**Data**
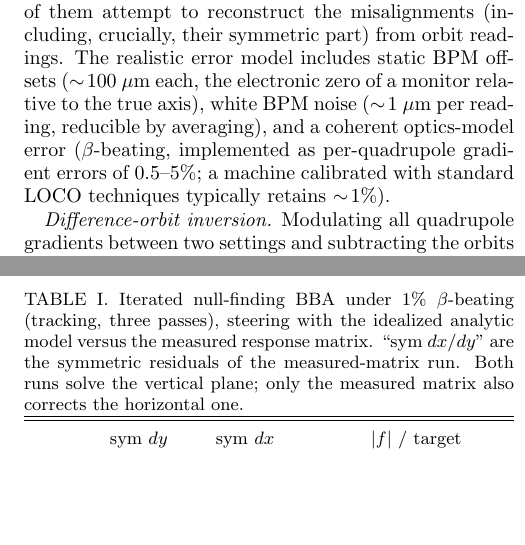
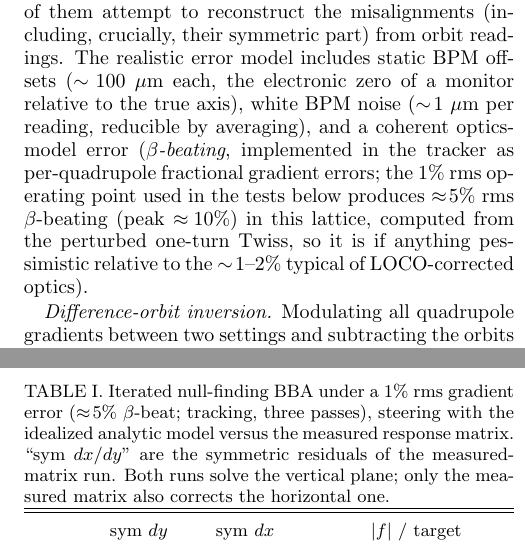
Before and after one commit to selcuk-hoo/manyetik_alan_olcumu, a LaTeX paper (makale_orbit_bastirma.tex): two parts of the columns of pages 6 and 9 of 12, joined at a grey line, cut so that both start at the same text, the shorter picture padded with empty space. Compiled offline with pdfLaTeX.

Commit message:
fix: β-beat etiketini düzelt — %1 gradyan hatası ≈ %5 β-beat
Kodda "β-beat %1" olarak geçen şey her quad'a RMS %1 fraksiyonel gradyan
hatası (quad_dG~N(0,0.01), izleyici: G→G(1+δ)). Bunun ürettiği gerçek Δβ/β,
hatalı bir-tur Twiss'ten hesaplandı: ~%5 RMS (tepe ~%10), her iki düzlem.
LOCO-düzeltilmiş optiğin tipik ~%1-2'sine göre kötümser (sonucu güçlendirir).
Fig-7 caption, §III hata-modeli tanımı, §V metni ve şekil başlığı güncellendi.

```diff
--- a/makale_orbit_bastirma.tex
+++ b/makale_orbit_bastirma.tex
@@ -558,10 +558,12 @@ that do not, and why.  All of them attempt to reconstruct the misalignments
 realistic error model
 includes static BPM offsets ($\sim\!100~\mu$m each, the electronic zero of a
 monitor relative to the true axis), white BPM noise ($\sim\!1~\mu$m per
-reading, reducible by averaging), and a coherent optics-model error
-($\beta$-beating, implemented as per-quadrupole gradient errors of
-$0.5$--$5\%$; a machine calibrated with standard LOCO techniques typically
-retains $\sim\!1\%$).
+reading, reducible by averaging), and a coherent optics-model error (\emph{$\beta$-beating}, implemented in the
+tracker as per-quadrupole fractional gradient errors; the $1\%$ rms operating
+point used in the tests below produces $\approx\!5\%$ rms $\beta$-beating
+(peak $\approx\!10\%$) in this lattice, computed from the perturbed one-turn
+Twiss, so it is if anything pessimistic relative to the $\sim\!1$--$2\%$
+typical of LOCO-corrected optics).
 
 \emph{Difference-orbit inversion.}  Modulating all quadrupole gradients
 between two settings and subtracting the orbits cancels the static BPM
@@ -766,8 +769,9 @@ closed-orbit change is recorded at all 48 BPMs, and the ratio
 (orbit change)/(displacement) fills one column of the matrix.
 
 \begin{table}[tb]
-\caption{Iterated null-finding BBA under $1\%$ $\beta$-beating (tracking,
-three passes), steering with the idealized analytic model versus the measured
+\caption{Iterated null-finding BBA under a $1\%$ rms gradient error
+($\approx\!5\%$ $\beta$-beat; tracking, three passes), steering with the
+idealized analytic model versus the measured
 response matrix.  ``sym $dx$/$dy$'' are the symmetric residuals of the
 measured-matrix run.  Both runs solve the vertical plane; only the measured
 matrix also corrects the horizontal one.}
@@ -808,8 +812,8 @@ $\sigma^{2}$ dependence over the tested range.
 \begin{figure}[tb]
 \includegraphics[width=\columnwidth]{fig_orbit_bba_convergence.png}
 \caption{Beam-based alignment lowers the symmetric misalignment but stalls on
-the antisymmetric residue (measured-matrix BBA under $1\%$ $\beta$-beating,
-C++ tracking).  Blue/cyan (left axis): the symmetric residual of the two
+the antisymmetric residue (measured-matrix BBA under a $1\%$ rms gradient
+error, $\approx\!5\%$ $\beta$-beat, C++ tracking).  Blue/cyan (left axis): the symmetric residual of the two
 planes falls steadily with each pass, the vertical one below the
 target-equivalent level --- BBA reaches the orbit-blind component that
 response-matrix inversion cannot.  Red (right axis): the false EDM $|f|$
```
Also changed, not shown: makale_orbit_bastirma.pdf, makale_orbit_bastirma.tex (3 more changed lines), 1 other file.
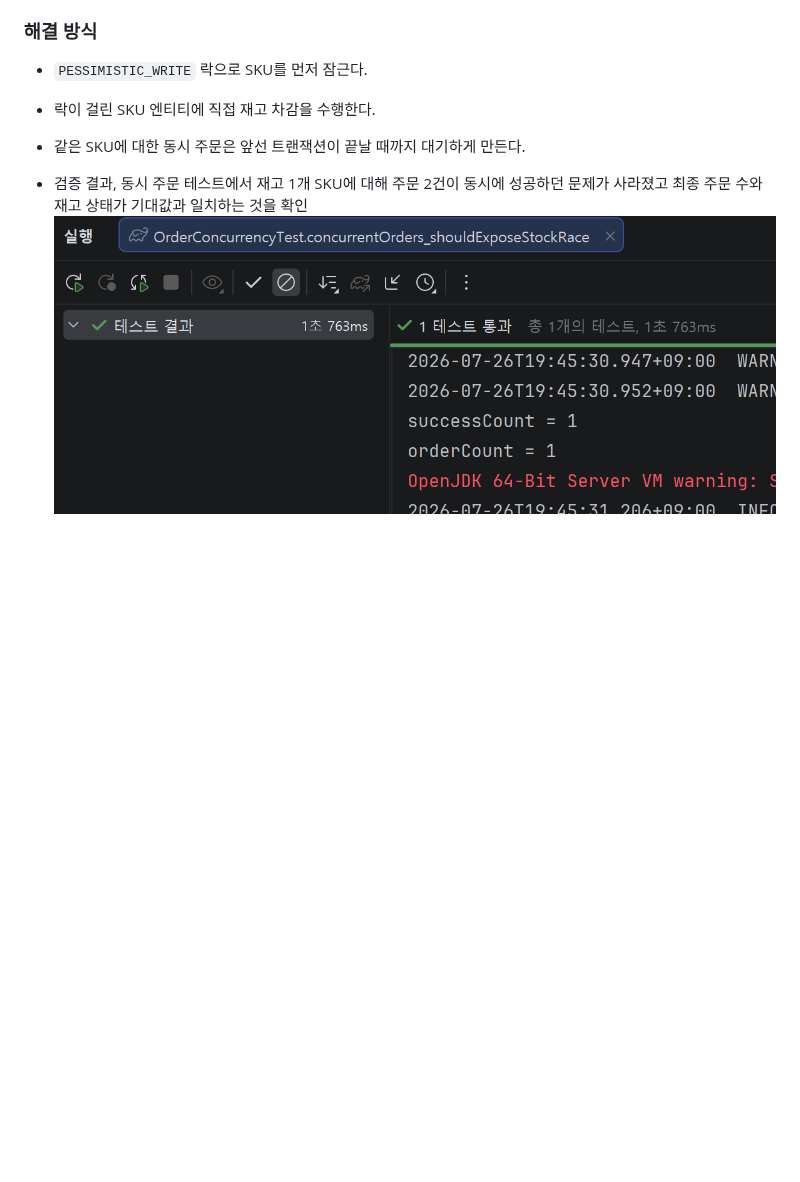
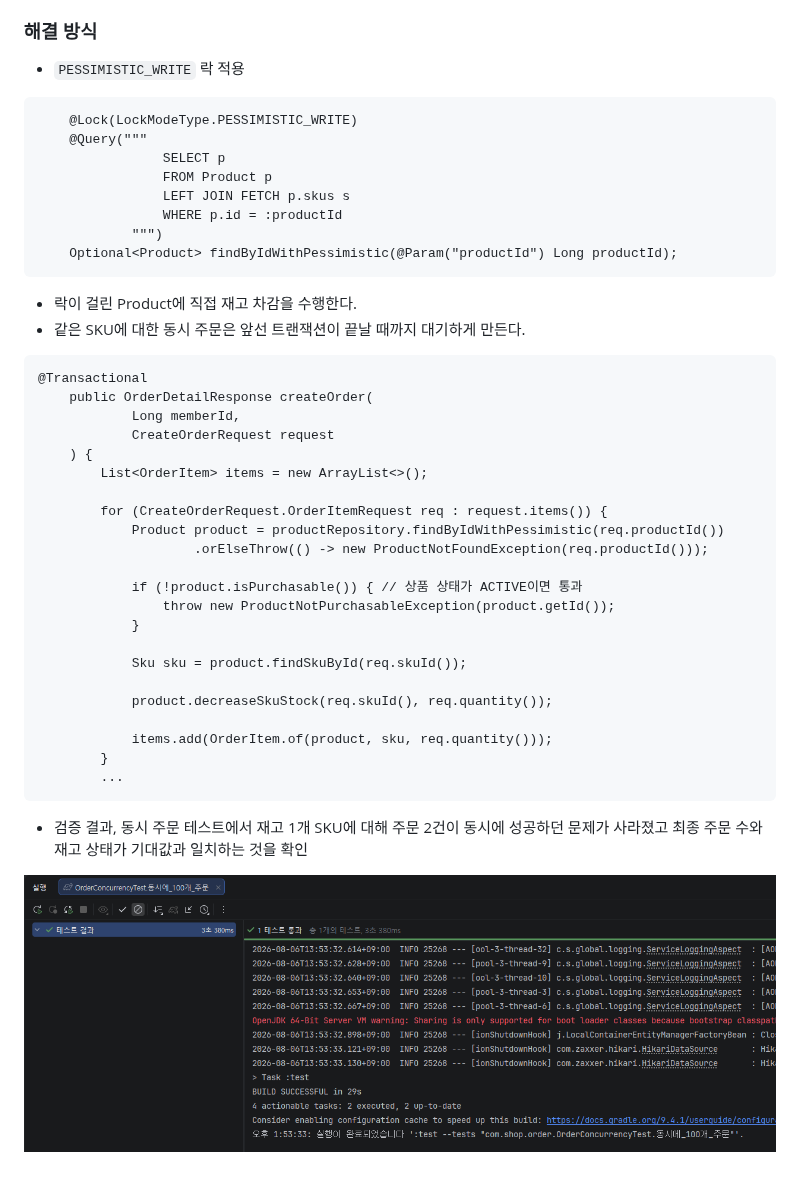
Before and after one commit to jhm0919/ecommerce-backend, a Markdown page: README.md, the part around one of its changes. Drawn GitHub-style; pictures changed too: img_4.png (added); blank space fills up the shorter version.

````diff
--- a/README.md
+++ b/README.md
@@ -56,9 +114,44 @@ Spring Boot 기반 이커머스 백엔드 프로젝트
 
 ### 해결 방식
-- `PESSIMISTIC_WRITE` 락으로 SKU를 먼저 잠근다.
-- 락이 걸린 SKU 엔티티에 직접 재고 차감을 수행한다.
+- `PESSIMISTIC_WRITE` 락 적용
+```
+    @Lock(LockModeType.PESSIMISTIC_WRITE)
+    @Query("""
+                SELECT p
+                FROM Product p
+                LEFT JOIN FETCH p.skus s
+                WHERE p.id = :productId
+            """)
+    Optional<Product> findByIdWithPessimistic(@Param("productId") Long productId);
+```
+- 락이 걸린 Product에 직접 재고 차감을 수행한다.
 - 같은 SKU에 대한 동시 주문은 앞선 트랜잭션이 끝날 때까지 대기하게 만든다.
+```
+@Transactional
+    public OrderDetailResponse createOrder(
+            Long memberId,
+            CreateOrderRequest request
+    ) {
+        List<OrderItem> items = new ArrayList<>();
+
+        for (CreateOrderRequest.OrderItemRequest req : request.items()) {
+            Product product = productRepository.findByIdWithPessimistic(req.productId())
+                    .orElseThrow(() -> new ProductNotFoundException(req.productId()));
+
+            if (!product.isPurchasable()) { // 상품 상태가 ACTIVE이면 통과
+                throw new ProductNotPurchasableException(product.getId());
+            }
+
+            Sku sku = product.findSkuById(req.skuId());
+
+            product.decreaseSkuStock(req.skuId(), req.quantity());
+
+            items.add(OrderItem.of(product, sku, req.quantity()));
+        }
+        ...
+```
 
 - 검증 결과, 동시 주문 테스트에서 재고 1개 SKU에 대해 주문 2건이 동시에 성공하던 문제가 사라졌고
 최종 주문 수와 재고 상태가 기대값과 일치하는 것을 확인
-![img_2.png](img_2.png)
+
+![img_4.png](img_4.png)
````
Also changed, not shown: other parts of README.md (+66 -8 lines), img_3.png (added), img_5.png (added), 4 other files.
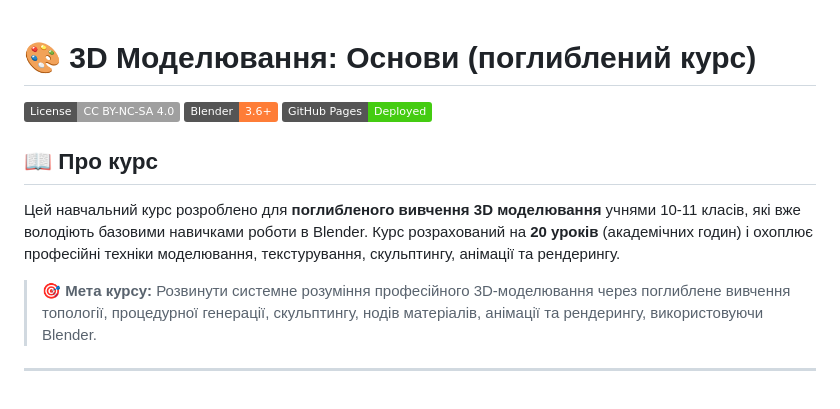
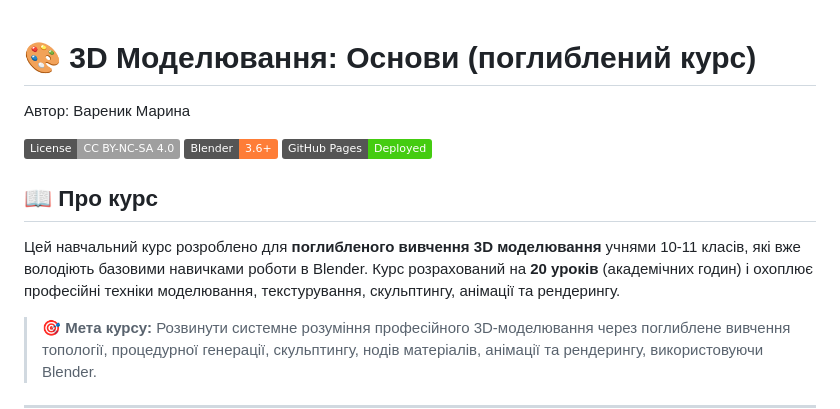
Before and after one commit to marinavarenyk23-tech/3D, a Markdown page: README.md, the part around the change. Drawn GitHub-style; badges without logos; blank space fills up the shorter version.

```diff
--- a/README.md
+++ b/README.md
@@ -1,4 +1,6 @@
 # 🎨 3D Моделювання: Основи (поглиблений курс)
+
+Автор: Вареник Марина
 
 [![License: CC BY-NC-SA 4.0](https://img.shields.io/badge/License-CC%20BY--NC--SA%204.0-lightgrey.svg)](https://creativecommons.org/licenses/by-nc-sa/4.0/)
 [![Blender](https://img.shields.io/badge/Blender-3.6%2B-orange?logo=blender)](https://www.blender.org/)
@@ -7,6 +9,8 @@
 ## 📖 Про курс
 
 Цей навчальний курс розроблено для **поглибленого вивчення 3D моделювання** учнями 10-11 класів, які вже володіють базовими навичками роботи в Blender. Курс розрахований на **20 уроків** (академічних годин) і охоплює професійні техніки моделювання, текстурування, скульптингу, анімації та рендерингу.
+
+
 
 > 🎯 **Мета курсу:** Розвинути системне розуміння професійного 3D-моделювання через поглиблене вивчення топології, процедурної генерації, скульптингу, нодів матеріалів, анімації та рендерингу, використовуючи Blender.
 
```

**What the task requires**
Show every line from the entries above in which "caption" appears.

**Result of this task**
Fig-7 caption, §III hata-modeli tanımı, §V metni ve şekil başlığı güncellendi.
-\caption{Iterated null-finding BBA under $1\%$ $\beta$-beating (tracking,
+\caption{Iterated null-finding BBA under a $1\%$ rms gradient error
 \caption{Beam-based alignment lowers the symmetric misalignment but stalls on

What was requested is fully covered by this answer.